The U.S. military commitments to Iraq, Afghanistan and other battlefields in the global war on terrorism are likely to be long-lasting. Before resolving the issue of whether to expand the U.S. military force structure to meet the commitments of the war, there is an immediate need for the types of forces most suited to the new kind of warfare. In addition to investing in high-value force options, there is also a need to spend money on different types of capabilities to integrate these forces into the new warfare. For a generation, the U.S. military has prepared forces able to defeat any opponent on the battlefield. What we now have to improvise is a capability to build upon this battlefield success in order to win a lasting victory in the war on terror.

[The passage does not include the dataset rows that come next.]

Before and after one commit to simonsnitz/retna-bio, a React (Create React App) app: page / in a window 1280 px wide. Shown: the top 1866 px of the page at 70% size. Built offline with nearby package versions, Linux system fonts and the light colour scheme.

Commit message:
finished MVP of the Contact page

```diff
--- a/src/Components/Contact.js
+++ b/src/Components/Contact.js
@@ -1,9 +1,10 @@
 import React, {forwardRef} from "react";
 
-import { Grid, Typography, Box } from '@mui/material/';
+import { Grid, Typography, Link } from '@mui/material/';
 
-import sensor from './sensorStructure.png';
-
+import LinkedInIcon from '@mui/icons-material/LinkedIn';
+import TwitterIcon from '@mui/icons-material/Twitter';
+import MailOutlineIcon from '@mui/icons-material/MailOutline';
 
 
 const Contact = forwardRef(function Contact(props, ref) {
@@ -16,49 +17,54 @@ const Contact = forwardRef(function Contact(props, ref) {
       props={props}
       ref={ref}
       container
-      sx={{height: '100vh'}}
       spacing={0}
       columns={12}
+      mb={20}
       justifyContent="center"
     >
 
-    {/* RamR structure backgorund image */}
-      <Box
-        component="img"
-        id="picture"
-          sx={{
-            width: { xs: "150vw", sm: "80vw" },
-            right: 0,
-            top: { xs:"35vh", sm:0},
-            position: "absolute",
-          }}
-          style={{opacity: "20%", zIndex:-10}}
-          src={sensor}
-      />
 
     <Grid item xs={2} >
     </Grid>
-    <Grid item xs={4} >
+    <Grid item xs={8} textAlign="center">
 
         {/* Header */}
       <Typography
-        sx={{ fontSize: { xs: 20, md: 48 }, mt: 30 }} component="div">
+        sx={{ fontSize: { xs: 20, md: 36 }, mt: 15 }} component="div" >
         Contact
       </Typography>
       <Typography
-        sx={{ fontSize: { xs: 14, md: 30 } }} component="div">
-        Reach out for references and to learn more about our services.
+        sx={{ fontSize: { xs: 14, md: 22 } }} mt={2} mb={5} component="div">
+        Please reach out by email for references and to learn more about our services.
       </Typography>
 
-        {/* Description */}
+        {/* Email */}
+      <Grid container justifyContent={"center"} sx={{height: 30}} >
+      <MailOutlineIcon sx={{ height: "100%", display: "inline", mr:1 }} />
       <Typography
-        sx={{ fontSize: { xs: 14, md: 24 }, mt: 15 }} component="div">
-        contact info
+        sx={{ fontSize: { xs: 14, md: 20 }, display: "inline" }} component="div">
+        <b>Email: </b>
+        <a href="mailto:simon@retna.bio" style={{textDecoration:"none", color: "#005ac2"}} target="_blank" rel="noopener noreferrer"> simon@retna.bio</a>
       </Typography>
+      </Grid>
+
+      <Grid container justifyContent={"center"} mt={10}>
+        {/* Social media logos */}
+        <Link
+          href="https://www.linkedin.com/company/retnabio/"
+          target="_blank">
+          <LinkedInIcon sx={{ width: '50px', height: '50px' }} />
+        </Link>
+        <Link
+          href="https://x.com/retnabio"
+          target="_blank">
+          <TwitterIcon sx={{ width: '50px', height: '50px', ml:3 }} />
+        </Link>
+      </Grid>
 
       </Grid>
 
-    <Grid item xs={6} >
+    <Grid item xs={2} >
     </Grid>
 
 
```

There are some areas where additional forces and capabilities appear to be an urgent need. These have relatively few personnel, compared with the forces of conventional war-fighting ?- armored divisions, fighting wings or carrier battle groups -? and so, expansion does not present a politically painful zero-sum resource allocation decision. There is only one U.S. Army 5th Special Forces Group — specialists in Middle East and South Asia operations. Even with their National Guard backup from the 19th Special Forces Group, stretching them too thin is only going to lead to the skilled personnel that were instrumental to the successes of U.S. special operations forces in Afghanistan and Iraq leaving the service. The Air Force’s intelligence, surveillance and reconnaissance (ISR) aircraft and their associated ground elements are likely to remain committed to a high operational tempo despite the end of their 1990s-era mission to contain Saddam Hussein’s Iraq. The other services have comparable high-value assets that cannot be improvised. If you are going to need more tomorrow, invest in them today. These are the areas where the investment of defense dollars will likely yield the best short-term return. Before deciding whether the military needs to be made larger and accepting the costs that entails, we should see how it can be made more effective to meet the unique demands of the war on terrorism.

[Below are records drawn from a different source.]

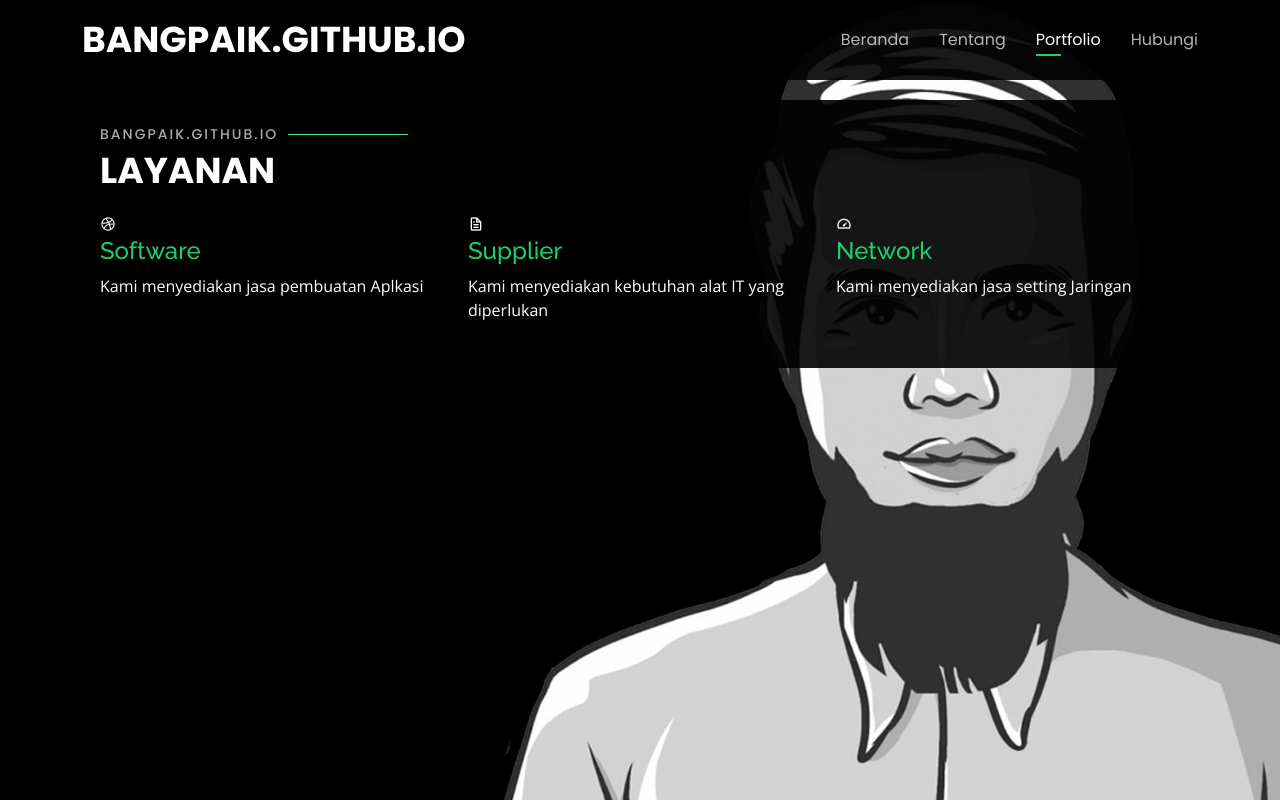
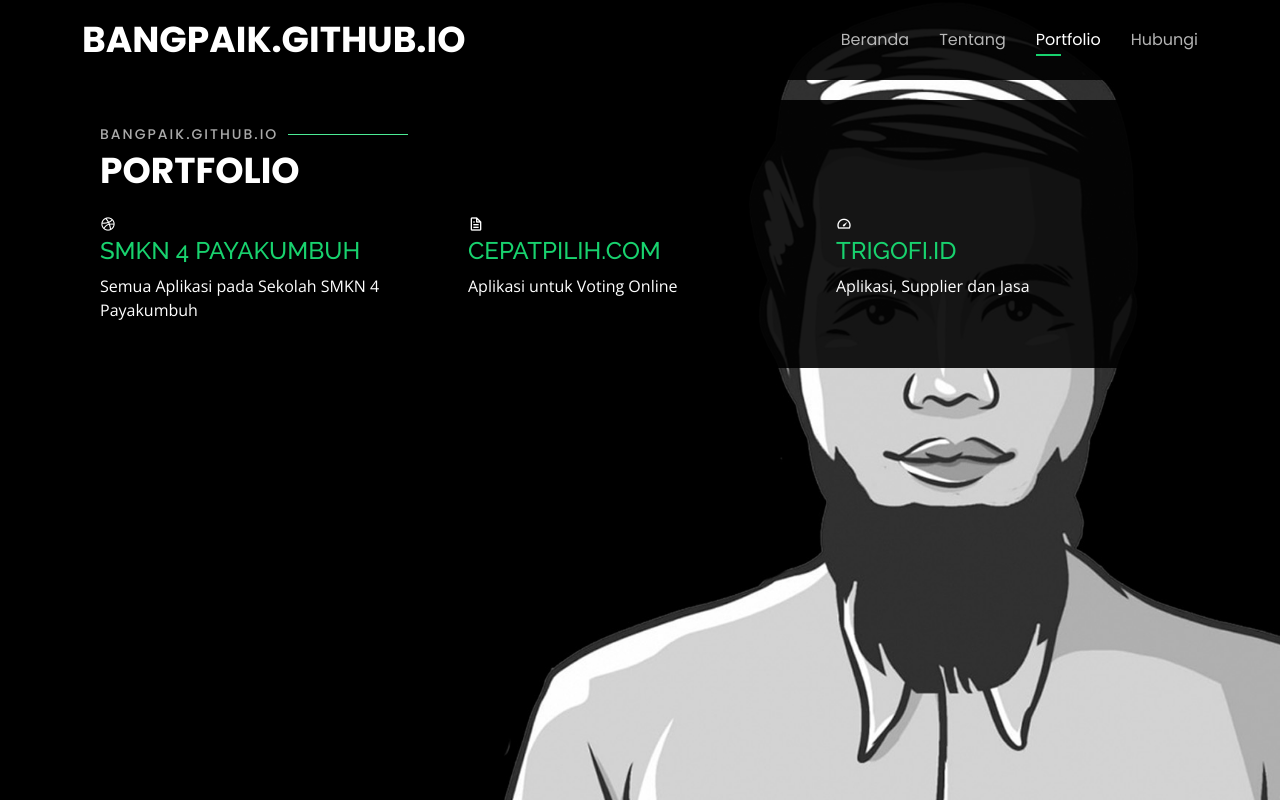
Before and after one commit to bangpaik/bangpaik.github.io, a plain HTML site: page index.html in a window 1280 px wide. Both pictures are taken after a click on the link "Portfolio". Drawn offline with nearby package versions, Linux system fonts and the light colour scheme.

Commit message:
Update index.html

```diff
--- a/index.html
+++ b/index.html
@@ -158,31 +158,34 @@
 
       <div class="section-title">
         <h2>BANGPAIK.GITHUB.IO</h2>
-        <p>Layanan</p>
+        <p>Portfolio</p>
       </div>
 
       <div class="row">
         <div class="col-lg-4 col-md-6 d-flex align-items-stretch">
           <div class="icon-box">
             <div class="icon"><i class="bx bxl-dribbble"></i></div>
-            <h4><a href="">Software</a></h4>
-            <p>Kami menyediakan jasa pembuatan Aplkasi</p>
+            <h4><a href="">SMKN 4 PAYAKUMBUH</a></h4>
+            <p>Semua Aplikasi pada Sekolah SMKN 4 Payakumbuh</p>
+            <a href="https://smkn4pyk.sch.id/" target="_blank"></a>
           </div>
         </div>
 
         <div class="col-lg-4 col-md-6 d-flex align-items-stretch mt-4 mt-md-0">
           <div class="icon-box">
             <div class="icon"><i class="bx bx-file"></i></div>
-            <h4><a href="">Supplier</a></h4>
-            <p>Kami menyediakan kebutuhan alat IT yang diperlukan</p>
+            <h4><a href="">CEPATPILIH.COM</a></h4>
+            <p>Aplikasi untuk Voting Online</p>
+            <a href="https://cepatpilih.com/" target="_blank"></a>
           </div>
         </div>
 
         <div class="col-lg-4 col-md-6 d-flex align-items-stretch mt-4 mt-lg-0">
           <div class="icon-box">
             <div class="icon"><i class="bx bx-tachometer"></i></div>
-            <h4><a href="">Network</a></h4>
-            <p>Kami menyediakan jasa setting Jaringan</p>
+            <h4><a href="">TRIGOFI.ID</a></h4>
+            <p>Aplikasi, Supplier dan Jasa</p>
+            <a href="https://trigofi.id/" target="_blank"></a>
           </div>
         </div>
       </div>
```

This war is unlike any other we have had to fight. The U.S. needs to be open to new ways of achieving the capabilities needed to win it. This includes deploying leaders, staffs and headquarters that are capable of performing the complex operations required to turn battlefield success into long-lasting victory. An ability to work with U.S. government, civil sector, host nation and coalition and contractor assets is more valuable in Iraq today than finely-planned fire and maneuvers. This involves dealing with missions the military had sought to avoid since the commitment to South Vietnam started to wind down in 1970. Investments in developing effective doctrine and capabilities for such contingencies while maintaining the combat edge are likely to present a better return than additional force structure.
After every war, the natural tendency is for the American electorate to want to “bring the troops home” regardless of the international situation. The U.S. military is, and will likely remain, a war-fighting force. But war-fighting by itself can only yield a meaningful victory when it can mesh with political, diplomatic, developmental and other components of an effective national policy. Investing in the forces we need to help make the transition from U.S. anti-terrorist operations to supporting new, friendly, host-nation governments will demonstrate that Washington has the will and the capability to remain committed in Iraq and Afghanistan.